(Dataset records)
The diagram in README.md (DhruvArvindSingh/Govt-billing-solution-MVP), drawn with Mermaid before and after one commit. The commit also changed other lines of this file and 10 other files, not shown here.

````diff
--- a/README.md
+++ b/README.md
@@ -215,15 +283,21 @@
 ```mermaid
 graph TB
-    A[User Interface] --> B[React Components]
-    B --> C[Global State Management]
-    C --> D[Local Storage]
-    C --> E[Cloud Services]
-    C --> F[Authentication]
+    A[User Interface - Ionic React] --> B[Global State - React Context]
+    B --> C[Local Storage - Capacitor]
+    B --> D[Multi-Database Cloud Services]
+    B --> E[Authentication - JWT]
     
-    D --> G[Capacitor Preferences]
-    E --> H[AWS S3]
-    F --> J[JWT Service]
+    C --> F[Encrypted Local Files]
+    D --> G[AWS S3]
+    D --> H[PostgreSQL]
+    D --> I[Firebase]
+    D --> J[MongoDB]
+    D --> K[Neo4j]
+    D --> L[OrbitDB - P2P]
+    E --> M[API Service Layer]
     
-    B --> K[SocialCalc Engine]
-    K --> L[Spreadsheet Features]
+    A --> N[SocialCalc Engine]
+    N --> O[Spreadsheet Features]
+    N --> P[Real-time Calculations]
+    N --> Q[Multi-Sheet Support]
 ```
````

→ **Exercise**:
Reproduce the data exactly, character for character.

→ **Answer below**:
The diagram in README.md (DhruvArvindSingh/Govt-billing-solution-MVP), drawn with Mermaid before and after one commit. The commit also changed other lines of this file and 10 other files, not shown here.

````diff
--- a/README.md
+++ b/README.md
@@ -215,15 +283,21 @@
 ```mermaid
 graph TB
-    A[User Interface] --> B[React Components]
-    B --> C[Global State Management]
-    C --> D[Local Storage]
-    C --> E[Cloud Services]
-    C --> F[Authentication]
+    A[User Interface - Ionic React] --> B[Global State - React Context]
+    B --> C[Local Storage - Capacitor]
+    B --> D[Multi-Database Cloud Services]
+    B --> E[Authentication - JWT]
     
-    D --> G[Capacitor Preferences]
-    E --> H[AWS S3]
-    F --> J[JWT Service]
+    C --> F[Encrypted Local Files]
+    D --> G[AWS S3]
+    D --> H[PostgreSQL]
+    D --> I[Firebase]
+    D --> J[MongoDB]
+    D --> K[Neo4j]
+    D --> L[OrbitDB - P2P]
+    E --> M[API Service Layer]
     
-    B --> K[SocialCalc Engine]
-    K --> L[Spreadsheet Features]
+    A --> N[SocialCalc Engine]
+    N --> O[Spreadsheet Features]
+    N --> P[Real-time Calculations]
+    N --> Q[Multi-Sheet Support]
 ```
````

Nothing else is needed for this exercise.